At first you’d be forgiven for thinking you’re listening to something else. A stray radio broadcast of old country americana starts off the first track amidst a wave of static hiss. This hiss soon takes over and stays with us for the duration. Dings and chimes, tapes and fuzz all interweave into this strange melting pot of aural goodness. At times we have gentle, meditative repetition which calms and soothes your mind into a false sense of security then,  without warning, swathes of radio static and glorious feedback belt out the speakers in a thick warm hue. Within these scenes are lone radio broadcasts, seemingly lost in the static void only to find refuge at this certain point in time. There’s something strange going on here. There’s a new world being create, one full of abstraction and obscurity. It feels uneasy and frightening, but it’s almost intriguing and I want to delve deeper into the recess to find what truly lies beyond. I’m going in for another listen.




Penned as a sculptural performance, this record is the attempt to transpose the art of live performance into a studio space. A very personal record that gives you some sort of insight into the strange minds that create this wondrous dirge. Repeated listens and full concentration are the ideal listening scenarios for this record to give you maximum pleasure.

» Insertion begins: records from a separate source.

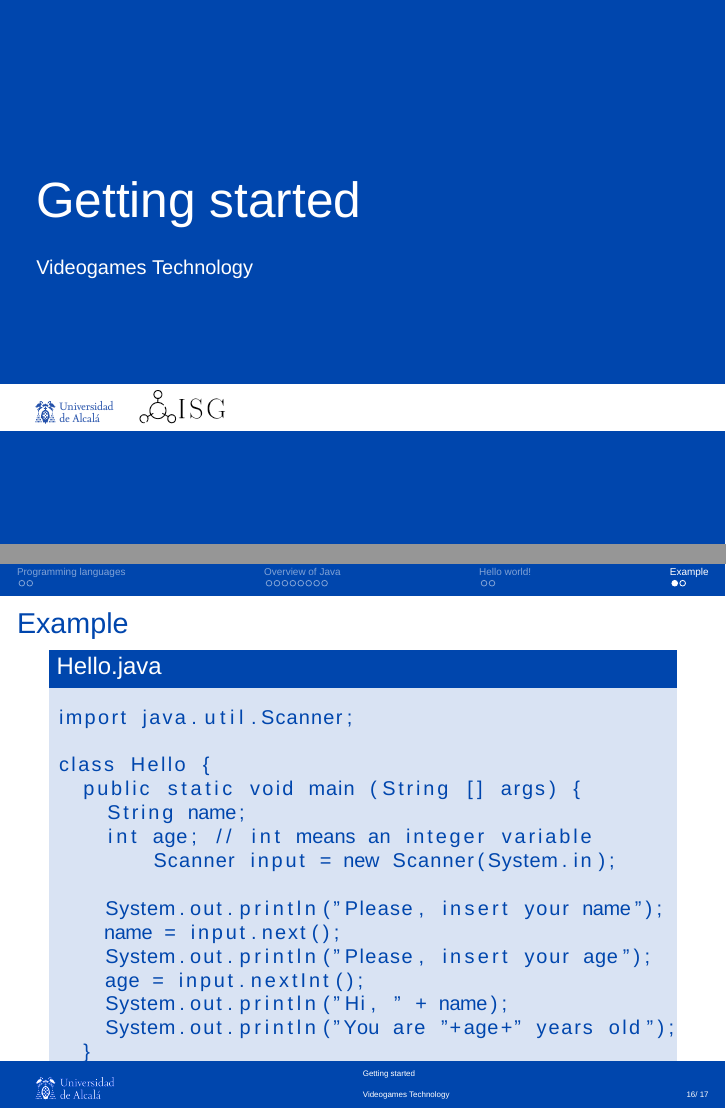
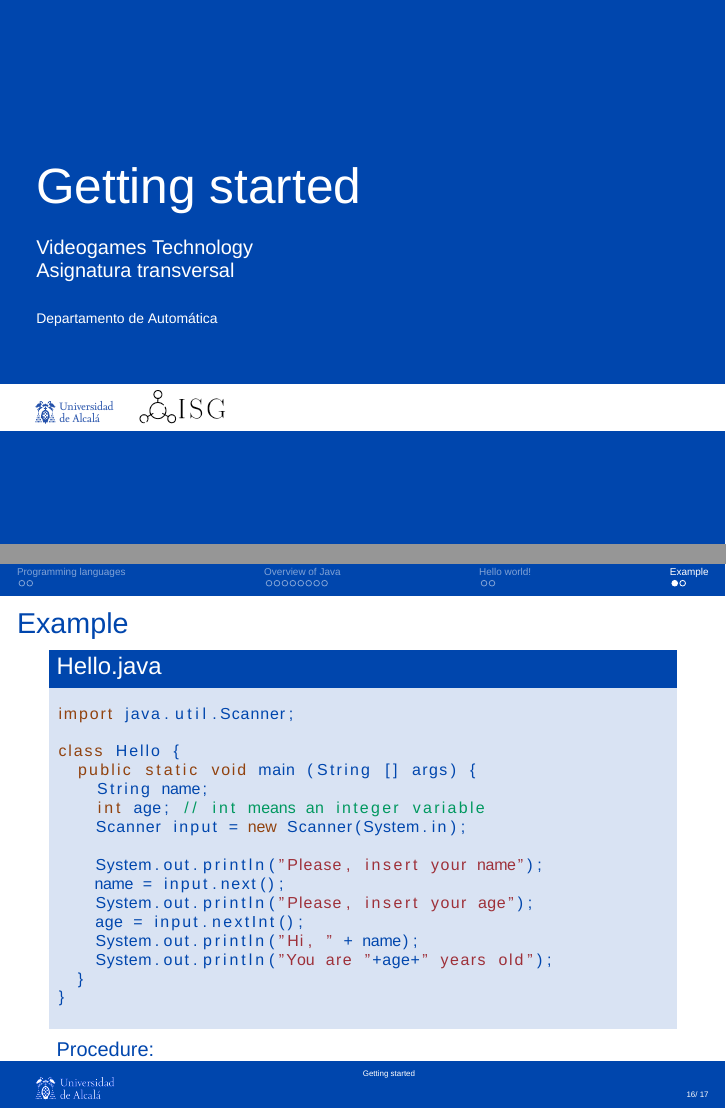
Before and after one commit to dfbarrero/java, LaTeX slides (1-gettingStarted/gettingStarted.tex, which reads 1-gettingStarted/beamerthemeUAH.sty): pages 1 and 16 of 17, joined at a grey line. Compiled offline with XeLaTeX; a missing font is replaced by an installed copy or a similar font.

Commit message:
Issue with syntax highlighting solved

```diff
--- a/1-gettingStarted/beamerthemeUAH.sty
+++ b/1-gettingStarted/beamerthemeUAH.sty
@@ -75,6 +66,33 @@
   \setbeamercolor{subsection in toc}{bg=white,fg=structure}
   \setbeamertemplate{subsection in toc}{%
     \hspace{1.2em}{\color{oroUAH}\rule[0.3ex]{3pt}{3pt}}~\inserttocsubsection\par}
+
+%%%%
+%% Format syntax highlight
+%%%
+\lstset{ %
+  language=Java,                % the language of the code
+  basicstyle=\footnotesize,           % the size of the fonts that are used for the code
+  %numbers=left,                   % where to put the line-numbers
+  numberstyle=\tiny\color{gray},  % the style that is used for the line-numbers
+  numbersep=5pt,                  % how far the line-numbers are from the code
+  %  backgroundcolor=\color{white},      % choose the background color. You must add \usepackage{color}
+  showspaces=false,               % show spaces adding particular underscores
+  showstringspaces=false,         % underline spaces within strings
+  showtabs=false,                 % show tabs within strings adding particular underscores
+  %frame=single,                   % adds a frame around the code
+  rulecolor=\color{black},        % if not set, the frame-color may be changed on line-breaks within not-black text (e.g. commens (green here))
+  tabsize=2,                      % sets default tabsize to 2 spaces
+  captionpos=b,                   % sets the caption-position to bottom
+  breaklines=true,                % sets automatic line breaking
+  breakatwhitespace=false,        % sets if automatic breaks should only happen at whitespace
+  %title=\lstname,                   % show the filename of files included with \lstinputlisting;
+  keywordstyle=\color{marronUAH},          % keyword style
+  commentstyle=\color{verdeUAH},       % comment style
+  stringstyle=\color{rojoUAH},         % string literal style
+  escapeinside={\%*}{*)},            % if you want to add a comment within your code
+  morekeywords={*,...}               % if you want to add more keywords to the set
+}
 
 %%%%%%%%%%%%%%%%%%%%%%%%%%%%%%%%%%%%%%%%%%%%%%%%%%%%%%%%%%%%%%%%%%%%
 %% Create Footline for body slides. To modify content,
--- a/1-gettingStarted/gettingStarted.tex
+++ b/1-gettingStarted/gettingStarted.tex
@@ -34,9 +34,9 @@
 %%%%%%%%%%%%%%%%%%%%%%%%%%%%%%%%%%%%%%%%%%%%%%%%%%%%%%%%%%%%%%%%%
 %% Presentation Info
 \title[Getting started]{Getting started}
-\author{}
-\institute{\asignatura}
-\date{}
+\author{\asignatura\\\carrera}
+\institute{}
+\date{Departamento de Automática}
 %%%%%%%%%%%%%%%%%%%%%%%%%%%%%%%%%%%%%%%%%%%%%%%%%%%%%%%%%%%%%%%%%
 
 
```
Also changed, not shown: 1-gettingStarted/gettingStarted.pdf, 1-gettingStarted/beamerthemeUAH.sty (9 more changed lines).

The (UN)Expected  is out 7th March on The Audacious Art Experiment.


Henry Blacker are made up of two thirds Hey Colossus and an additional brother. Their debut effort, Hungry Dogs Will Eat Dirty Puddings, is a 30 minute punch in the face. Hey Colossus’s 2013 release Cuckoo Live Life Like Cuckoo was a personal favourite of mine. It was the perfect amalgamation of heavy riffs and strange psych air. Henry Blacker stay exclusively in the heavy riffs category. Album opener Crab House recalls dreams of driving a beaten up car around a run down city while managing to feel absolutely unstoppable. Rust and dust. I feel exactly the same way as I did when I watched the video for Wires by Red Fang. Something along the lines of “hmmmm, maybe I should stop being a pretentious shit and enjoy some beer, beards and guitars. I can listen to some obscure sound art later.” I just want to play air guitar where I hammer imaginary chord shapes rather than mime fickle guitar solos. Could there be a better way to start a new year than with some trusty noise rock? Possibly. But for now I’m content with this. Maybe pretend you’re not trying to be healthy in January by listening to this, it’s certainly better than a salad. That’s the least I can say. Go on, let the distortion explore the crevices in your skull. Let the fleghmy vocals seep into the deep recesses of your tinnitus ridden ears.

Hungry Dogs Will Eat Dirty Puddings is released via Riot Season Records on January 20th.

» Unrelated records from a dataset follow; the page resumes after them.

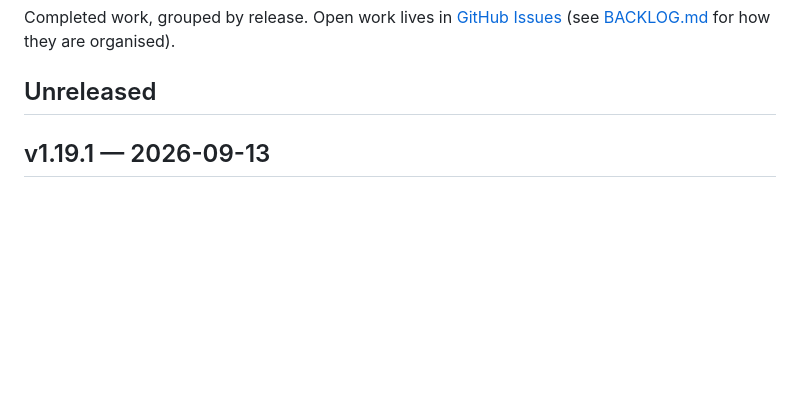
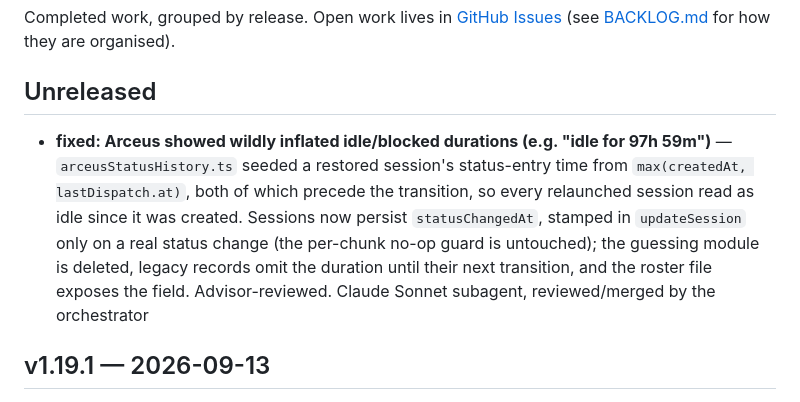
Before and after one commit to mavericksxx/pokemon-harness, a Markdown page: CHANGELOG.md, the part around the change. Rendered like a GitHub page; blank space fills up the shorter version.

Commit message:
Changelog: Arceus idle-duration fix
Claude-Session: https://claude.ai/code/session_01SjeQbbXEkfmwCKPnAUDxKc

```diff
--- a/CHANGELOG.md
+++ b/CHANGELOG.md
@@ -3,6 +3,8 @@
 Completed work, grouped by release. Open work lives in [GitHub Issues](https://github.com/mavericksxx/pokemon-harness/issues) (see [BACKLOG.md](BACKLOG.md) for how they are organised).
 
 ## Unreleased
+
+- **fixed: Arceus showed wildly inflated idle/blocked durations (e.g. "idle for 97h 59m")** — `arceusStatusHistory.ts` seeded a restored session's status-entry time from `max(createdAt, lastDispatch.at)`, both of which precede the transition, so every relaunched session read as idle since it was created. Sessions now persist `statusChangedAt`, stamped in `updateSession` only on a real status change (the per-chunk no-op guard is untouched); the guessing module is deleted, legacy records omit the duration until their next transition, and the roster file exposes the field. Advisor-reviewed. Claude Sonnet subagent, reviewed/merged by the orchestrator
 
 ## v1.19.1 — 2026-09-13
 
```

This popped onto my lap the other day and I’ve been spending some time getting to grips with it. The new album from Benjamin Finger, an Oslo based artist, who was previously unknown to me.

What follows is an eleven track selection of sparse, atmospheric piano pieces combined with field recordings and other background sounds. While this could easily have been a soundtrack to any depressing, desolate film about loss, the sounds are well realised enough to tell their own story without having to use visual clues to guide you along. It’s a sound that we all know too well but never tire of hearing. Empty spaces, confused thoughts and heartache all rise to prominence here. The repetitive structure of the piano works well at the forefront which is surrounded by a soft, ambient backdrop with frequent voice overs which range from feeling unsettling to relatively peaceful and relaxed. This all culminates to an interesting listen and one that brings out my passion for the depressive nature of things. You could probably file this release next to all the others with that ‘neo classical’ tag slapped on them. I’m thinking Nils Frahm, Ludovico Einaudi, that sort of thing.

Listen To My Nerves Hum is out now on Time Released Sound. Due to finding out about this too late I missed out on the “truly over the top, deluxe limited version” which looks absolutely magnificent. I’ve always wanted to have to build my own sculpture while buying records. Have a spy here.

Here’s a cut from the album to whet your appetite.